Johnny Cash was great. There wasn't much music that my Grandpa liked that I could also appreciate. Where some music is timeless and some music is ageless, somehow Johnny Cash is both. Today we can find hints of Cash in plenty of the music coming out now. I jokingly called it "The Age of Hand Claps and Foot Stomps", but what it might be is more of a return to the roots of what makes great timeless music. Music that connects to people is made by real people. Johnny Cash was just a kid from Arkansas who wanted to sing and play a guitar, tell a story and make you feel something. Most of the groups that are connecting with people now are doing that same thing. But not all of them are using what Johnny Cash gave to us so literally.

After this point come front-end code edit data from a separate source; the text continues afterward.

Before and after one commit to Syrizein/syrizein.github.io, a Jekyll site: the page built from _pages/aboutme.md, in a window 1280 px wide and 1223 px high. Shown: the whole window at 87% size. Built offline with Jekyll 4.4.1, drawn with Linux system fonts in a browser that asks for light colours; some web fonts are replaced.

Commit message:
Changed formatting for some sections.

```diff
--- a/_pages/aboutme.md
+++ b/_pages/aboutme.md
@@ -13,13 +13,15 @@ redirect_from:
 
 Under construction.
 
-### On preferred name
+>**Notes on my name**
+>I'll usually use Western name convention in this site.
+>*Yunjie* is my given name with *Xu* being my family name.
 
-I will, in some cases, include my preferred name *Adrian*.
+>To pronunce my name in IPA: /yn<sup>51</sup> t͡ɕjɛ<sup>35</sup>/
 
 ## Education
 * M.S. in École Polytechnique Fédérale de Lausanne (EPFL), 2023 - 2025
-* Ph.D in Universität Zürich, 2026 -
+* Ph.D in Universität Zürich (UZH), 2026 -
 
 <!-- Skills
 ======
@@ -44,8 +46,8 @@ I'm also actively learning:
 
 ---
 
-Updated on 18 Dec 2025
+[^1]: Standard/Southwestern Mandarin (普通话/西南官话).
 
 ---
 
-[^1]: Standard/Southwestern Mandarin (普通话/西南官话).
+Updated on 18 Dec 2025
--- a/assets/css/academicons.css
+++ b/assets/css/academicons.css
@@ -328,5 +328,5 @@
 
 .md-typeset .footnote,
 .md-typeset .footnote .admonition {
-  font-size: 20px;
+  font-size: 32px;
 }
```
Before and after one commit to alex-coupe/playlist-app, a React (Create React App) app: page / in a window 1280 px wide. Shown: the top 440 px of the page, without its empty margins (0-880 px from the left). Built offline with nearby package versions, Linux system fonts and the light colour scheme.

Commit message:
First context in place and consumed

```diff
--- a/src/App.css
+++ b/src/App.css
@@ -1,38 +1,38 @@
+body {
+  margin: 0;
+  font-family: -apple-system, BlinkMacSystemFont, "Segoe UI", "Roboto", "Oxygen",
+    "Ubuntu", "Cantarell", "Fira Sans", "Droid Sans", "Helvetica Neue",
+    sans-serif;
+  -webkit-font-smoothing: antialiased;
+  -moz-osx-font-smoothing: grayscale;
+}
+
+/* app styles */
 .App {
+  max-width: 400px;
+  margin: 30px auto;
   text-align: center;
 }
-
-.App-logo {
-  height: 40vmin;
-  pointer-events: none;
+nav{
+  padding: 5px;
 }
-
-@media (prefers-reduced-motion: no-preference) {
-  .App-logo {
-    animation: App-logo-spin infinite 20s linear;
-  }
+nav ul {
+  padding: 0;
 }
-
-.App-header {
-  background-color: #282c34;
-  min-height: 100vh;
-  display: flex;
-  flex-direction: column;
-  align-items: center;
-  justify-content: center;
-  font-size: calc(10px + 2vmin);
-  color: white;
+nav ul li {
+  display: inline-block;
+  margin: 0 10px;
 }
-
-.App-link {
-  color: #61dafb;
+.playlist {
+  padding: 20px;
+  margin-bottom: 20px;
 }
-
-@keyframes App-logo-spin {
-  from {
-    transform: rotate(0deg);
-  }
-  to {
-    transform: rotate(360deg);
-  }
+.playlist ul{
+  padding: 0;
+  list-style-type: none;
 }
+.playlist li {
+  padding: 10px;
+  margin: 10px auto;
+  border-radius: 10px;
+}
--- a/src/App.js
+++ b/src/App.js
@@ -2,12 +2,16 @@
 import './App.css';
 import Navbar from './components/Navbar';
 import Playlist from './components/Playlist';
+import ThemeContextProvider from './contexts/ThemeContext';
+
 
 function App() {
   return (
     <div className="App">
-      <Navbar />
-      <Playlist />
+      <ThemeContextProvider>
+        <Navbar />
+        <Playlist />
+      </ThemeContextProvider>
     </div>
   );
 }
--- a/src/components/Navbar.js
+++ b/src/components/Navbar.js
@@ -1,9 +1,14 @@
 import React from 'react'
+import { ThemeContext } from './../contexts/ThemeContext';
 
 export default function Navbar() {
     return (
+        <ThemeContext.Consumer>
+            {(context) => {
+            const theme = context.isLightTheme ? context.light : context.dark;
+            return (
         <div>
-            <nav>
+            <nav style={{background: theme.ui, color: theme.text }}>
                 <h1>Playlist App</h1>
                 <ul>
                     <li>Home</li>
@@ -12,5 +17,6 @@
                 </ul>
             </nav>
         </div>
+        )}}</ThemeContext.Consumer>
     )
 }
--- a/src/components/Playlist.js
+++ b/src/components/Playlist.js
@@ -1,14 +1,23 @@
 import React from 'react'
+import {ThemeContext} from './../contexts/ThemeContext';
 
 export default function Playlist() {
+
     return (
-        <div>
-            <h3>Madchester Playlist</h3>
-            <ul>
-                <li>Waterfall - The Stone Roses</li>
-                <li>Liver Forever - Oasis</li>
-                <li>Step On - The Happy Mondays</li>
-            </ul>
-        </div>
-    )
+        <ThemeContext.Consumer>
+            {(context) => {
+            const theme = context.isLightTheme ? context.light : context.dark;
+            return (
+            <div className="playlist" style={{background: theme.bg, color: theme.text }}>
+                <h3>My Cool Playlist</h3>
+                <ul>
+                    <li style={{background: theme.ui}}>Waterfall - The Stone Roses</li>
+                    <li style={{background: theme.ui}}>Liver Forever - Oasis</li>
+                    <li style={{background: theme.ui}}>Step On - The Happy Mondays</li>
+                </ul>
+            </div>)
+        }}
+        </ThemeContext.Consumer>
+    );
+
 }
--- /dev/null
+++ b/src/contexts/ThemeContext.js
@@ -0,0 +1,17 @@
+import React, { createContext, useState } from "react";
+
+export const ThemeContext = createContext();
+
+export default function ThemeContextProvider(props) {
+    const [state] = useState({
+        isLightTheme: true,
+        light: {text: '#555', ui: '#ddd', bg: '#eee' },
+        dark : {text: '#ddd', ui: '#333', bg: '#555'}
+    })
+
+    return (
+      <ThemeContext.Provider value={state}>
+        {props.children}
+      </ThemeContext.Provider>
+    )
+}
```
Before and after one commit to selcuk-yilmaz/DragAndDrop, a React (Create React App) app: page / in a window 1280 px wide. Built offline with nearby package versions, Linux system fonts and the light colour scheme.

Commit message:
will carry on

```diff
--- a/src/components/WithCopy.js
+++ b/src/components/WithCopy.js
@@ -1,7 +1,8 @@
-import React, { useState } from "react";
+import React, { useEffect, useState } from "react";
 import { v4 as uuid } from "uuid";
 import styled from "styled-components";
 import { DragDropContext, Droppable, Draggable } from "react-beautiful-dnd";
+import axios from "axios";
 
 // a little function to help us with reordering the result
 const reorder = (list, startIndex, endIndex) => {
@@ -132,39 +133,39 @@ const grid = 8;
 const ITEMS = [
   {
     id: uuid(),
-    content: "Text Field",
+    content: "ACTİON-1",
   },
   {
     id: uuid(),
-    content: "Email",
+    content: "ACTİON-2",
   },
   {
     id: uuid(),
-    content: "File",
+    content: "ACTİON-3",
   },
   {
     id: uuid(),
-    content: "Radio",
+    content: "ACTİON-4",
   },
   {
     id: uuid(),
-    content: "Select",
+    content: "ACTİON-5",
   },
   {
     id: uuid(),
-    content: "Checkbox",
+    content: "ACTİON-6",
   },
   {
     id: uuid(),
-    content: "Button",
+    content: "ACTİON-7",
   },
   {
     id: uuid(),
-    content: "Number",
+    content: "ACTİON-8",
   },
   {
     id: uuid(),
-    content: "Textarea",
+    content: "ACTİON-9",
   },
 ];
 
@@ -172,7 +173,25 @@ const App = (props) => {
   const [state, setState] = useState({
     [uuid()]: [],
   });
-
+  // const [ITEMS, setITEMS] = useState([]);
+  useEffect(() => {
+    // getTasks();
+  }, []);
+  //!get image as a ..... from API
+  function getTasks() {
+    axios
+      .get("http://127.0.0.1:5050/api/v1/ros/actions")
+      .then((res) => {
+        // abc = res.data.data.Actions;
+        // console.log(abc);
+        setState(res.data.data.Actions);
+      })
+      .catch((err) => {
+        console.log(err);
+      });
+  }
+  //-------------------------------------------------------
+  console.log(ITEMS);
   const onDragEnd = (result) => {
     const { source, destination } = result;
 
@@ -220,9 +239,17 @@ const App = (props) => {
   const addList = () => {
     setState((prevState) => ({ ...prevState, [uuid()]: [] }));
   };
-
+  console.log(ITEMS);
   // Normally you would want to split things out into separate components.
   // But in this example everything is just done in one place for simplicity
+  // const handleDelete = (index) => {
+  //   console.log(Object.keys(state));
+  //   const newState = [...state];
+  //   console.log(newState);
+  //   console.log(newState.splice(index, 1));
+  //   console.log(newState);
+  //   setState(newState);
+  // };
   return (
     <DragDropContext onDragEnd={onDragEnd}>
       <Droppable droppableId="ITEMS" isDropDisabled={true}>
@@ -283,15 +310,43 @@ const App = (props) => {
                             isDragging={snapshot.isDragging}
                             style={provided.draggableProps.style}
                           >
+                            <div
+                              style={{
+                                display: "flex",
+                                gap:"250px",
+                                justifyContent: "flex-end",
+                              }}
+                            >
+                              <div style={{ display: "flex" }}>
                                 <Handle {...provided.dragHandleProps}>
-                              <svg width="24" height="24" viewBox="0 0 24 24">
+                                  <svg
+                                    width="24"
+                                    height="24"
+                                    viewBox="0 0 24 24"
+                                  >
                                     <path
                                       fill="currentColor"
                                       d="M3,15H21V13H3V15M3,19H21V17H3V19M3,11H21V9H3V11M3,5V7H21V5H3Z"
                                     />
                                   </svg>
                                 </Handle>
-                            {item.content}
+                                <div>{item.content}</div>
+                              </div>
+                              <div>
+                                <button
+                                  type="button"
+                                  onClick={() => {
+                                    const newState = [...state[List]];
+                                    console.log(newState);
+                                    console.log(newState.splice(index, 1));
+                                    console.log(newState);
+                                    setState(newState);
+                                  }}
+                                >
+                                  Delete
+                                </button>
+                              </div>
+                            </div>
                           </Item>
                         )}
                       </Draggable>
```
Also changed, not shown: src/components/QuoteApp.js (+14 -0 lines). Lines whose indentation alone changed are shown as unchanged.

It's pretty ballsy to take the most iconic lyrics of the most iconic Johnny Cash song to open your latest track but Matthew Houck doesn't care. In the first single off Phosphorescent's upcoming album Muchacho, Matthew Houck squeezes those iconic lyrics out of his broken voice box and totally makes them his own. They are so much his own that it took me a few listens to understand why this song felt so familiar.
The great thing about Phosphorescent is that they are familiar. Something about their music just feels right. It's like a blanket. Their new track "Song for Zula" is like a blanket that your parents keep in their linen closet for when you come home. It's ripped to shreds and patchy but it's warm and it feel like home. We like songs like that.
This song will get picked up by some indie Zach Braff/Josh Radnor movie trailer soon, let's enjoy it together before it makes its way to Diet Coke commercials.